June 6, 2018

Steven Ashby is right to mark the achievements of the Fight for $15. As he reminds us, this national campaign brought wage increases to nearly 20 million American workers during a time when union density fell to below 7%. Equally important is the way in which the Fight for $15 forever redefined low wage work in the U.S.

Much like the occupy movement altered the discourse on inequality, I would argue that Fight for $15 forever changed how Americans think about low wage work

But by looking primarily at the tactics of Fight for $15, Ashby backgrounds an analysis of the larger strategy of the Fight for $15. The closest he comes is when he suggests that “The Fight for Fifteen goal is to create such bad publicity that a company like McDonalds chooses unionization to end the protest and to gain the positive publicity of the first food chain to treat its workers with respect.”

To date, the Fight for $15 had largely worked building symbolic power through one day strikes and media campaigns. They have been very successful in changing public perceptions of low wage work, and in the Gramscian sense of changing hearts and minds of Americans.

The Fight for $15 have very effectively used this symbolic power along with short-term coalitional power to affect change to wage laws and other employment standards. In the process they have realized the power that this “naming and shaming” around the poor wages and horrific working conditions of low wage workers has over progressive politicians and those striving to be considered progressive.

To date we have seen these changes in the most progressive state and municipalities. The question that remains for the Fight for $15 is how far can this movement expand beyond the low hanging fruit on both coasts?
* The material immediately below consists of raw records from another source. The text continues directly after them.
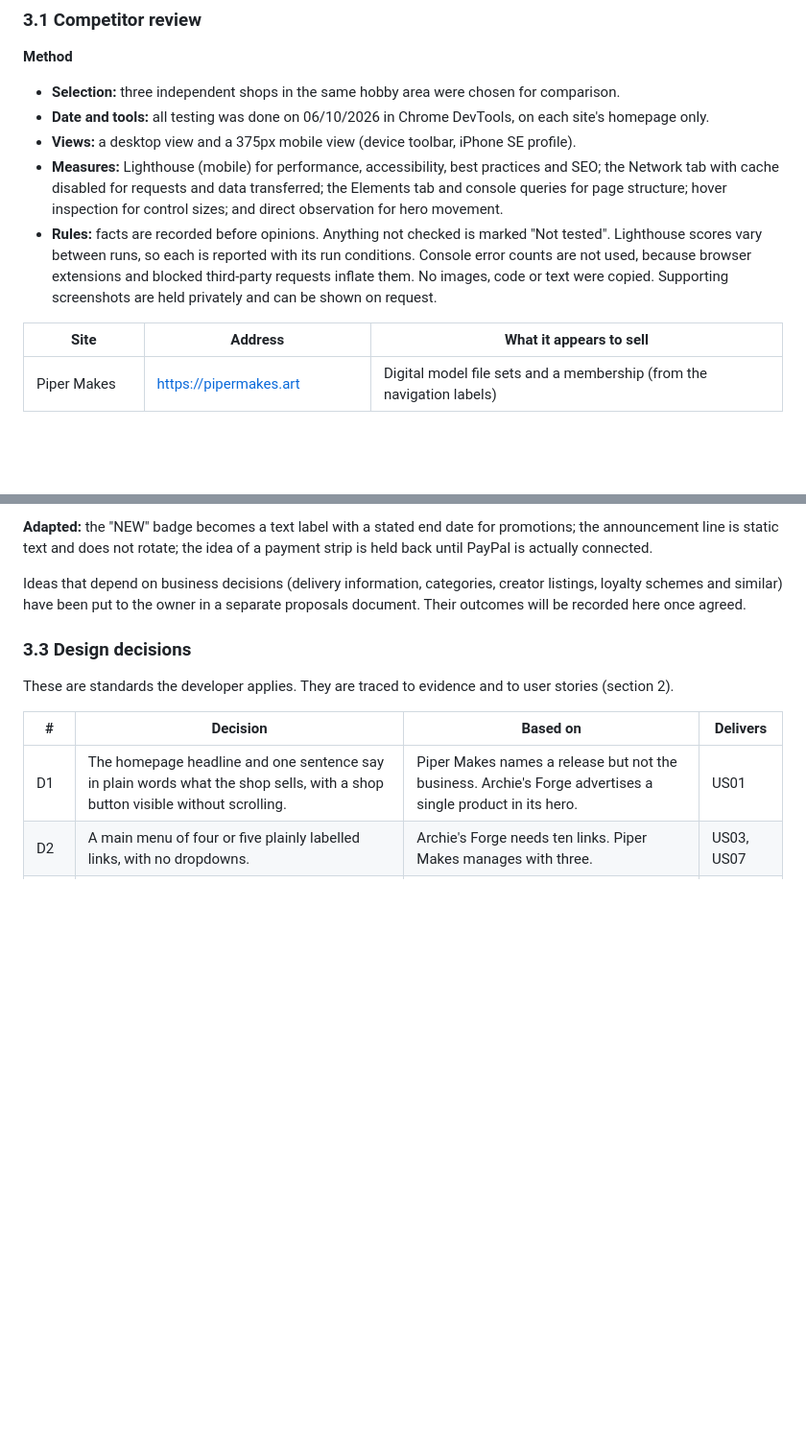
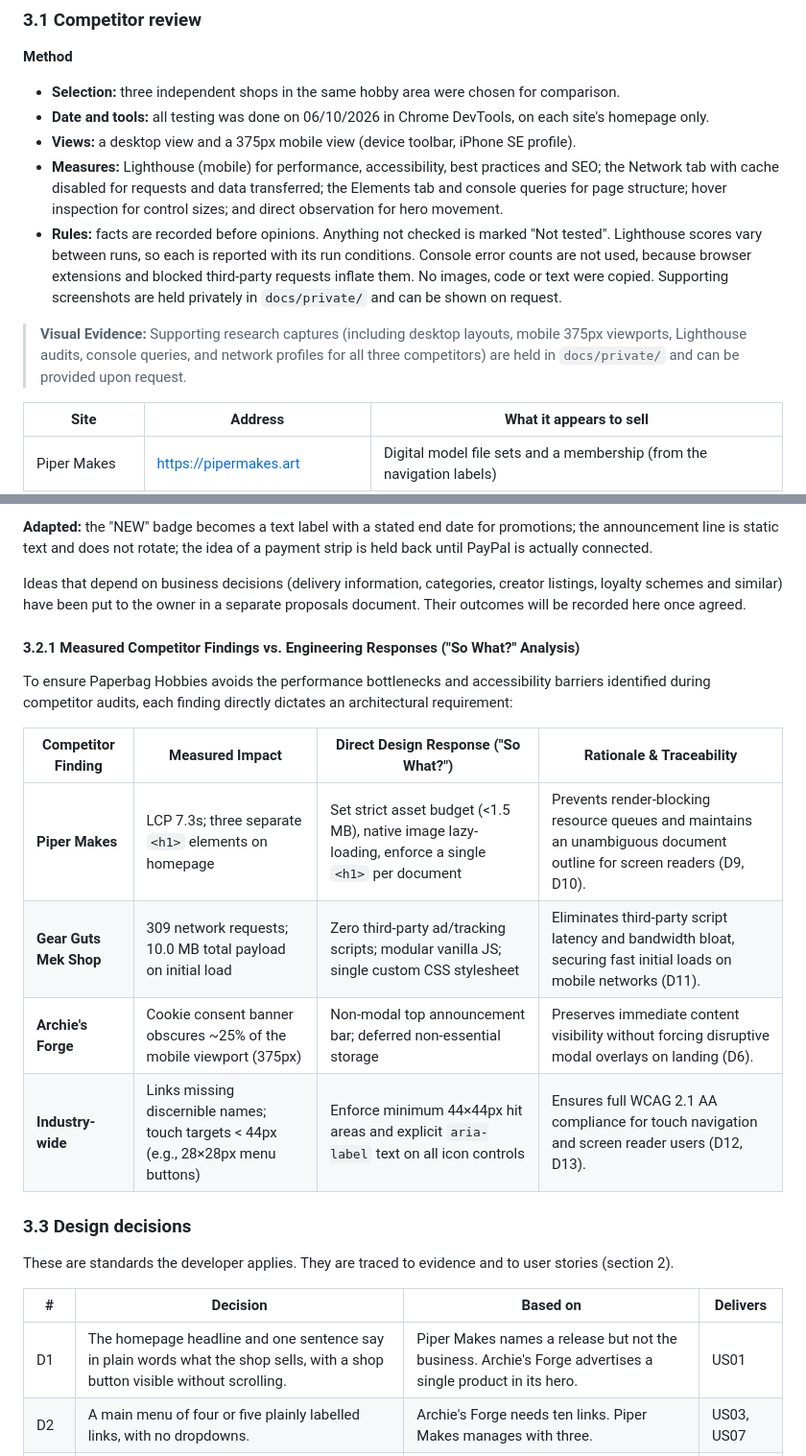
Before and after one commit to paperbaghobbies-debug/Paperbaghobbies-Asessment-1, a Markdown page: README.md, 2 parts joined by grey strips. Shown at 96% size. GitHub-like rendering; blank space fills up the shorter version.

Commit message:
docs: expand competitor analysis with visual evidence references and action table

```diff
--- a/README.md
+++ b/README.md
@@ -274,7 +274,9 @@ Colour palette: the original palette failed WCAG AA contrast and was revised. Se
 - **Date and tools:** all testing was done on 06/10/2026 in Chrome DevTools, on each site's homepage only.
 - **Views:** a desktop view and a 375px mobile view (device toolbar, iPhone SE profile).
 - **Measures:** Lighthouse (mobile) for performance, accessibility, best practices and SEO; the Network tab with cache disabled for requests and data transferred; the Elements tab and console queries for page structure; hover inspection for control sizes; and direct observation for hero movement.
-- **Rules:** facts are recorded before opinions. Anything not checked is marked "Not tested". Lighthouse scores vary between runs, so each is reported with its run conditions. Console error counts are not used, because browser extensions and blocked third-party requests inflate them. No images, code or text were copied. Supporting screenshots are held privately and can be shown on request.
+- **Rules:** facts are recorded before opinions. Anything not checked is marked "Not tested". Lighthouse scores vary between runs, so each is reported with its run conditions. Console error counts are not used, because browser extensions and blocked third-party requests inflate them. No images, code or text were copied. Supporting screenshots are held privately in `docs/private/` and can be shown on request.
+
+> **Visual Evidence:** Supporting research captures (including desktop layouts, mobile 375px viewports, Lighthouse audits, console queries, and network profiles for all three competitors) are held in `docs/private/` and can be provided upon request.
 
 | Site | Address | What it appears to sell |
 |---|---|---|
@@ -337,6 +339,17 @@ A Largest Contentful Paint of 2.5 s or less is rated good by Lighthouse. All thr
 **Adapted:** the "NEW" badge becomes a text label with a stated end date for promotions; the announcement line is static text and does not rotate; the idea of a payment strip is held back until PayPal is actually connected.
 
 Ideas that depend on business decisions (delivery information, categories, creator listings, loyalty schemes and similar) have been put to the owner in a separate proposals document. Their outcomes will be recorded here once agreed.
+
+#### 3.2.1 Measured Competitor Findings vs. Engineering Responses ("So What?" Analysis)
+
+To ensure Paperbag Hobbies avoids the performance bottlenecks and accessibility barriers identified during competitor audits, each finding directly dictates an architectural requirement:
+
+| Competitor Finding | Measured Impact | Direct Design Response ("So What?") | Rationale & Traceability |
+|---|---|---|---|
+| **Piper Makes** | LCP 7.3s; three separate `<h1>` elements on homepage | Set strict asset budget (<1.5 MB), native image lazy-loading, enforce a single `<h1>` per document | Prevents render-blocking resource queues and maintains an unambiguous document outline for screen readers (D9, D10). |
+| **Gear Guts Mek Shop** | 309 network requests; 10.0 MB total payload on initial load | Zero third-party ad/tracking scripts; modular vanilla JS; single custom CSS stylesheet | Eliminates third-party script latency and bandwidth bloat, securing fast initial loads on mobile networks (D11). |
+| **Archie's Forge** | Cookie consent banner obscures ~25% of the mobile viewport (375px) | Non-modal top announcement bar; deferred non-essential storage | Preserves immediate content visibility without forcing disruptive modal overlays on landing (D6). |
+| **Industry-wide** | Links missing discernible names; touch targets < 44px (e.g., 28×28px menu buttons) | Enforce minimum 44×44px hit areas and explicit `aria-label` text on all icon controls | Ensures full WCAG 2.1 AA compliance for touch navigation and screen reader users (D12, D13). |
 
 ### 3.3 Design decisions
 
```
Continue Reading…

Friday Roundup

Vol. 2, No. 5

June 1, 2018

Happy jobs report Friday, sociologists! Here is watch we’ve been reading and watching this week.



Prisons and Policing

Trade Wars




On Campus